The Distinctions of Rank
I couldn’t help feeling pleased (think of pompous Sir Walter Elliot in Persuasion) to learn that a baronet, along with a knight, was at the bottom of the titled classes and was not even considered part of the peerage.
Dukes, marquesses, earls, viscounts and barons comprised the peerage, and those holding the title were often referred to as “Lord”, while baronets and knights had to be content with "Sir".
Have We Met?
A social inferior should only be introduced to one of superior social standing at the latter's initiation. Think of Mr. Darcy’s surprise and Elizabeth’s mortification when Mr. Collins dares to introduce himself to Mr. Darcy in Pride and Prejudice. It also explains the Elliots’ concern when they want to make contact with Lady Dalrymple without seeming improper in Persuasion.
A gentleman had to go in front of the lady when walking up a flight of stairs; if going down the stairs he had to follow behind her.
If a gentleman wished to converse with a female acquaintance he met in the street, he had to turn and walk with her. It was not polite to let a lady stand in the street.
Smoking was never done in the presence of a lady. Think of how the men always withdrew from the ladies for a while after dinner at gatherings.
A gentleman was always introduced to a lady, never the other way around.
Not a Slip-up
Dresses were virtually transparent at the beginning of the nineteenth century - I was shocked that I could see through Elizabeth Bennet’s dress in the BBC version of Pride and Prejudice, but as usual, the BBC was historically accurate. Dresses at the beginning of the century ‘were of thin muslin, with only light stays if that’ (a stay was one half of a corset, two stays were a whole one), ‘and a chemise underneath.’
As the century wore on, dresses became fuller, fabrics heavier, waistlines dropped to the actual waist and hoops and petticoats became the fashion.
Waste Not, Want Not
The nineteenth-century English understood how to recycle, although saving the environment was not their concern.
Dresses were handed down to ladies' maids, and servants often kept 'rag-bags' of discarded cloth that could then be sold on. For example, linen rags could be sold on to a paper manufacturer since paper was made of linen and rag for much of the century.
Used tea-leaves could be used to clean carpets, or sold on to be recycled and passed off as fresh tea. Even soot from the chimneys could be used for insect-killer.

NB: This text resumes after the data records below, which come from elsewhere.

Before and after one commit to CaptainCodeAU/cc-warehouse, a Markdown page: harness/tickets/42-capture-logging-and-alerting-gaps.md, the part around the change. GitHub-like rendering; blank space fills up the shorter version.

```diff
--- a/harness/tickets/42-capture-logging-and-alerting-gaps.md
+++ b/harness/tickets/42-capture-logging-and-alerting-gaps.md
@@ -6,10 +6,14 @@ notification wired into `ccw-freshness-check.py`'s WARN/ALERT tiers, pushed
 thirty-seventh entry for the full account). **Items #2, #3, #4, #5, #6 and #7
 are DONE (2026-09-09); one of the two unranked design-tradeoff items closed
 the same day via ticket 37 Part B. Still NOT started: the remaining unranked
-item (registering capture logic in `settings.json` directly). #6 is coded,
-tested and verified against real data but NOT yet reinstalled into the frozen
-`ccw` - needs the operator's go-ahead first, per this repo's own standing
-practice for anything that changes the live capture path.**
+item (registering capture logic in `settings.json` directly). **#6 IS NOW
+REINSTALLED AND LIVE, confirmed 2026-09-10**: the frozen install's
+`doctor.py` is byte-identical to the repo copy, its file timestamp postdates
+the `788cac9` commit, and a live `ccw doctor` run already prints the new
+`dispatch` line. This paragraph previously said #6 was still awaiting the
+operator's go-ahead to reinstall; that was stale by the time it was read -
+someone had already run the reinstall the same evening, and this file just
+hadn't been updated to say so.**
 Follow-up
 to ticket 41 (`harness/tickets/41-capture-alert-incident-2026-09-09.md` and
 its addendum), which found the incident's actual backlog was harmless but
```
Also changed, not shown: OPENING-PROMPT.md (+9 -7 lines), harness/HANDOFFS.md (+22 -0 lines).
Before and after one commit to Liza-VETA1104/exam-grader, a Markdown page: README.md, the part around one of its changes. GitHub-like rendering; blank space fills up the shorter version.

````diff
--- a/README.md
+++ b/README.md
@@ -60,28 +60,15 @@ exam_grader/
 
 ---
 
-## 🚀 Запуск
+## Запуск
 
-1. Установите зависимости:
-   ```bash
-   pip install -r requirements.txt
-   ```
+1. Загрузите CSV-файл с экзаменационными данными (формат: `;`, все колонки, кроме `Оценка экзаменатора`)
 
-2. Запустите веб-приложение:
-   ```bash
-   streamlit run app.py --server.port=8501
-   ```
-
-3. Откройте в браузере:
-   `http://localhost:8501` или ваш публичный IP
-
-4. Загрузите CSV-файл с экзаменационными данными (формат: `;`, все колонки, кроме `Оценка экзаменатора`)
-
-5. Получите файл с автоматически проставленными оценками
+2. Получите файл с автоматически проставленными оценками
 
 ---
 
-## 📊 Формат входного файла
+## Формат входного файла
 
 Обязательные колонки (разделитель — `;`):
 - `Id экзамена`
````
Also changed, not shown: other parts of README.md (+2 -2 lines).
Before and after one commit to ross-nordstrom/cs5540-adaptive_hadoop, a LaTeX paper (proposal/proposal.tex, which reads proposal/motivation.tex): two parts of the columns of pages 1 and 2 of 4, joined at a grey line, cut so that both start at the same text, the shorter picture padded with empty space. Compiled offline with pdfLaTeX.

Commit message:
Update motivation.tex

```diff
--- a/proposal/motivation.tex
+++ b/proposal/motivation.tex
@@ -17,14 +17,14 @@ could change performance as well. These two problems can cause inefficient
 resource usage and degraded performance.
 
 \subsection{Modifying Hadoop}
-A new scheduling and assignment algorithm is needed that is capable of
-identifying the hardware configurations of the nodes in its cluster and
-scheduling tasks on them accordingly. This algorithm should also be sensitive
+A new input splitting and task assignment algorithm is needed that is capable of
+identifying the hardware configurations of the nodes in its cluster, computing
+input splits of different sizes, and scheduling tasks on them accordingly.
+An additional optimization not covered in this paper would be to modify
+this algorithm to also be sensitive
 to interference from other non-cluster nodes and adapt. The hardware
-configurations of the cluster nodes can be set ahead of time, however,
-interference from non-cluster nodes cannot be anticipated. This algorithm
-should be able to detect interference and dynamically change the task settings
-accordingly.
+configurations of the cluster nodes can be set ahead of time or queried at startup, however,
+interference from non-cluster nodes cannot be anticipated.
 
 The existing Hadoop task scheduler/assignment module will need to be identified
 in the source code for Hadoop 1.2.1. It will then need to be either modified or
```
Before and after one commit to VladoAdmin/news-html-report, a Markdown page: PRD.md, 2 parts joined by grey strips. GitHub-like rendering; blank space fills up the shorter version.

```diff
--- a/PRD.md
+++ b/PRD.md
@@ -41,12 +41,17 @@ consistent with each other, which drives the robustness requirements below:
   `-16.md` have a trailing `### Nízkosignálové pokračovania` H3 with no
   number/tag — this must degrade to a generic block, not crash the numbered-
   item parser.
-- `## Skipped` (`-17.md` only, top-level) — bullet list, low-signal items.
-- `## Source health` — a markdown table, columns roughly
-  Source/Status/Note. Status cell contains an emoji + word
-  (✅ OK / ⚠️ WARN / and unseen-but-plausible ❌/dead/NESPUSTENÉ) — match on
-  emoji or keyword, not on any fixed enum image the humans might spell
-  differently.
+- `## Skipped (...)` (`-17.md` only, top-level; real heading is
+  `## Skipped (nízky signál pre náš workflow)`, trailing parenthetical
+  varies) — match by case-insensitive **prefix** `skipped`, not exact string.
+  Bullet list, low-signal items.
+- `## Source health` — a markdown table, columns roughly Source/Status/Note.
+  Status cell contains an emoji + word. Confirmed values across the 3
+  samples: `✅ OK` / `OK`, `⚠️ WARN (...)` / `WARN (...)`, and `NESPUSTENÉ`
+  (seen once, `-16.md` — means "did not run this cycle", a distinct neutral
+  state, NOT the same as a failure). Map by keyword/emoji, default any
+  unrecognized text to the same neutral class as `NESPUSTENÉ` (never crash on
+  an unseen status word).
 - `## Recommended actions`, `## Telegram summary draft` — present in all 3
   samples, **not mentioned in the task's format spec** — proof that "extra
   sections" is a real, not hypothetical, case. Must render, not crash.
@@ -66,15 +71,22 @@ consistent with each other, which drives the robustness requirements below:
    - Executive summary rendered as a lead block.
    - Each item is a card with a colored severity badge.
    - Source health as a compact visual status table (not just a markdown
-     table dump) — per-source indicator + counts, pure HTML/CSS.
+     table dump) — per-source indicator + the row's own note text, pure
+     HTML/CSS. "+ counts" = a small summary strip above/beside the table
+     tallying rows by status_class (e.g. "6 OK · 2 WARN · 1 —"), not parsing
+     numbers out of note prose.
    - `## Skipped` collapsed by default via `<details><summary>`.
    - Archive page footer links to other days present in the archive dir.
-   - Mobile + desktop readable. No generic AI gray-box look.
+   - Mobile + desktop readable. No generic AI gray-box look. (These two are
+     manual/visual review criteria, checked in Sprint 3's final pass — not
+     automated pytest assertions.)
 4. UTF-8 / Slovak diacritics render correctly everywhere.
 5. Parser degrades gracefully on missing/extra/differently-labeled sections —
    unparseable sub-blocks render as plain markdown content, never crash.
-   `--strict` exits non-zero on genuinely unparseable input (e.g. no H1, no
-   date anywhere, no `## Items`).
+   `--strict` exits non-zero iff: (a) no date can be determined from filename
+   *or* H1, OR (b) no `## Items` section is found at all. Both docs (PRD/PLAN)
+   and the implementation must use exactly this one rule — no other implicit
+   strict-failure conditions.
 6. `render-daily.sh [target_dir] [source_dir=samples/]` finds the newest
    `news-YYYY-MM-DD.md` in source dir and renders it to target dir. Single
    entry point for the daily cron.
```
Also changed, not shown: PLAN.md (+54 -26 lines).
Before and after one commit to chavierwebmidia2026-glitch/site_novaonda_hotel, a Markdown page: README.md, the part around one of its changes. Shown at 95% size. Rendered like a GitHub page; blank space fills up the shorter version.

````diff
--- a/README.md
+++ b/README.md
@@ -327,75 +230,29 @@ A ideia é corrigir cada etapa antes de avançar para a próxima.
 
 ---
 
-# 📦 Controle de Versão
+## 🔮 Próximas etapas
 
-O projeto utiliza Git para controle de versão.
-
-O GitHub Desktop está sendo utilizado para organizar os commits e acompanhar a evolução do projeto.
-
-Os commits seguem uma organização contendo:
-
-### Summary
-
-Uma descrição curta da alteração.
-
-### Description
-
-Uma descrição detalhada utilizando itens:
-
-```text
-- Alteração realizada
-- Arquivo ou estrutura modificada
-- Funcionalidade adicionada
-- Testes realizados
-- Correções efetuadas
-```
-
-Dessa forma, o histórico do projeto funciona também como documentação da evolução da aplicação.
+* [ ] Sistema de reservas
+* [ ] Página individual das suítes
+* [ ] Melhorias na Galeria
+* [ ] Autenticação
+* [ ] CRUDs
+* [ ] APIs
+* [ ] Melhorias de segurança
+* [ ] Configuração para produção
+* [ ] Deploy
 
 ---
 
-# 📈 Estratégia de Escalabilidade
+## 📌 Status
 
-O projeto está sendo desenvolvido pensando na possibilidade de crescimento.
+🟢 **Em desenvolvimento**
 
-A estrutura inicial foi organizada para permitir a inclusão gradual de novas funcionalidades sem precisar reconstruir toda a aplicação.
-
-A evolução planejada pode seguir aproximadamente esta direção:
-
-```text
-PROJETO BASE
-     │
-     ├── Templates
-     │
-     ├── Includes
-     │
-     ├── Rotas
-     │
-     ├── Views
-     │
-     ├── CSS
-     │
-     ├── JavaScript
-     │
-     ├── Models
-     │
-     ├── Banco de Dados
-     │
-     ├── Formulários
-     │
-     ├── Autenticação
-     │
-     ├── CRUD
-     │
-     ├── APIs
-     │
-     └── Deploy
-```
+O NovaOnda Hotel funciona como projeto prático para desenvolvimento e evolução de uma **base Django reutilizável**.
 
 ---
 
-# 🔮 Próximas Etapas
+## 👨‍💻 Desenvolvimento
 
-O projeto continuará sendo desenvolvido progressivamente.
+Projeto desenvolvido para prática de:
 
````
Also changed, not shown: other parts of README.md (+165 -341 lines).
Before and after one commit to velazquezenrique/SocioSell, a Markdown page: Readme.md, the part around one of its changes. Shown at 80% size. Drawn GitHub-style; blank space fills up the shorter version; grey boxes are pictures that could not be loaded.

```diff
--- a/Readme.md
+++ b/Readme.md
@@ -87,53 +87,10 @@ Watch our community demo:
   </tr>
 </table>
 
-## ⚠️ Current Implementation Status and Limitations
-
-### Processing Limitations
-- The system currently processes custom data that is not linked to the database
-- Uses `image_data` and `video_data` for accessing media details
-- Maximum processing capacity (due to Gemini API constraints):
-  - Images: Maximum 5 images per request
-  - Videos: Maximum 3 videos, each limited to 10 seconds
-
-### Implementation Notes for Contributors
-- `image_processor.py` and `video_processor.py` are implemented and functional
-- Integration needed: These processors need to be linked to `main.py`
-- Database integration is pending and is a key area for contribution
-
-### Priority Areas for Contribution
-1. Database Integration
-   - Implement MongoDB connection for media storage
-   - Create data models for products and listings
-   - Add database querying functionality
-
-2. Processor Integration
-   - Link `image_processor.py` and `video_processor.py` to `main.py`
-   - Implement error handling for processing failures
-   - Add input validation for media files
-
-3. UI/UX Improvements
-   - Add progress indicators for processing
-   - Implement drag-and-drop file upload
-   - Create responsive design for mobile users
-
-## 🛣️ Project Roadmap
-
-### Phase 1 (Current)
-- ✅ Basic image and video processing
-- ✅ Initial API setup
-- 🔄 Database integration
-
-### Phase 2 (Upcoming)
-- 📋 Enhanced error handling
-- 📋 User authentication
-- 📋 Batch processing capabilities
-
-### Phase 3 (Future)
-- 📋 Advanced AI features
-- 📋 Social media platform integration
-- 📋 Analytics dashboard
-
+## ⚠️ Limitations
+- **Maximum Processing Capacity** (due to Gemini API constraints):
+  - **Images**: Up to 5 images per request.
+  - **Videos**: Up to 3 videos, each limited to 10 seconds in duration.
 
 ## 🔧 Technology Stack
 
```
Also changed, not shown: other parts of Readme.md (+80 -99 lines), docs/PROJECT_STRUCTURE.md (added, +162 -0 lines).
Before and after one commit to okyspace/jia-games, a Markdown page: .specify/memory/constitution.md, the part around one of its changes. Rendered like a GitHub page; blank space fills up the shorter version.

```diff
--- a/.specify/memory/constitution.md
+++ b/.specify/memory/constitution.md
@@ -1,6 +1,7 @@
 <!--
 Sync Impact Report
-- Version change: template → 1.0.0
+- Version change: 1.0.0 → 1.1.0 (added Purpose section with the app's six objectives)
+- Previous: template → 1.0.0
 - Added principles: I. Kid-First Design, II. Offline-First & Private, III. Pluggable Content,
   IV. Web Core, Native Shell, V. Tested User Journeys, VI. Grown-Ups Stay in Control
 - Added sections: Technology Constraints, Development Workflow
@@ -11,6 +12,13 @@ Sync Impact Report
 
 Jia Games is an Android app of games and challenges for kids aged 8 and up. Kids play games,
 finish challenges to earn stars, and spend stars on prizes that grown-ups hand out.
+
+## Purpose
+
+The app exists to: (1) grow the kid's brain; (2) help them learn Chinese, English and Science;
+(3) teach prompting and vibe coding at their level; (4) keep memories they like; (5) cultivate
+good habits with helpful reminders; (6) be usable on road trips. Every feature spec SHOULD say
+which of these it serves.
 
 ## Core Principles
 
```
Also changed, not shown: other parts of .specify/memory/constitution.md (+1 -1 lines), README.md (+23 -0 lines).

The streets, the river and household garbage was scavenged by the desperately poor for anything that could be sold for a bit of cash. Even dog mess could be sold on to tan-yards which used it in processing leather.
Aah, the good old days..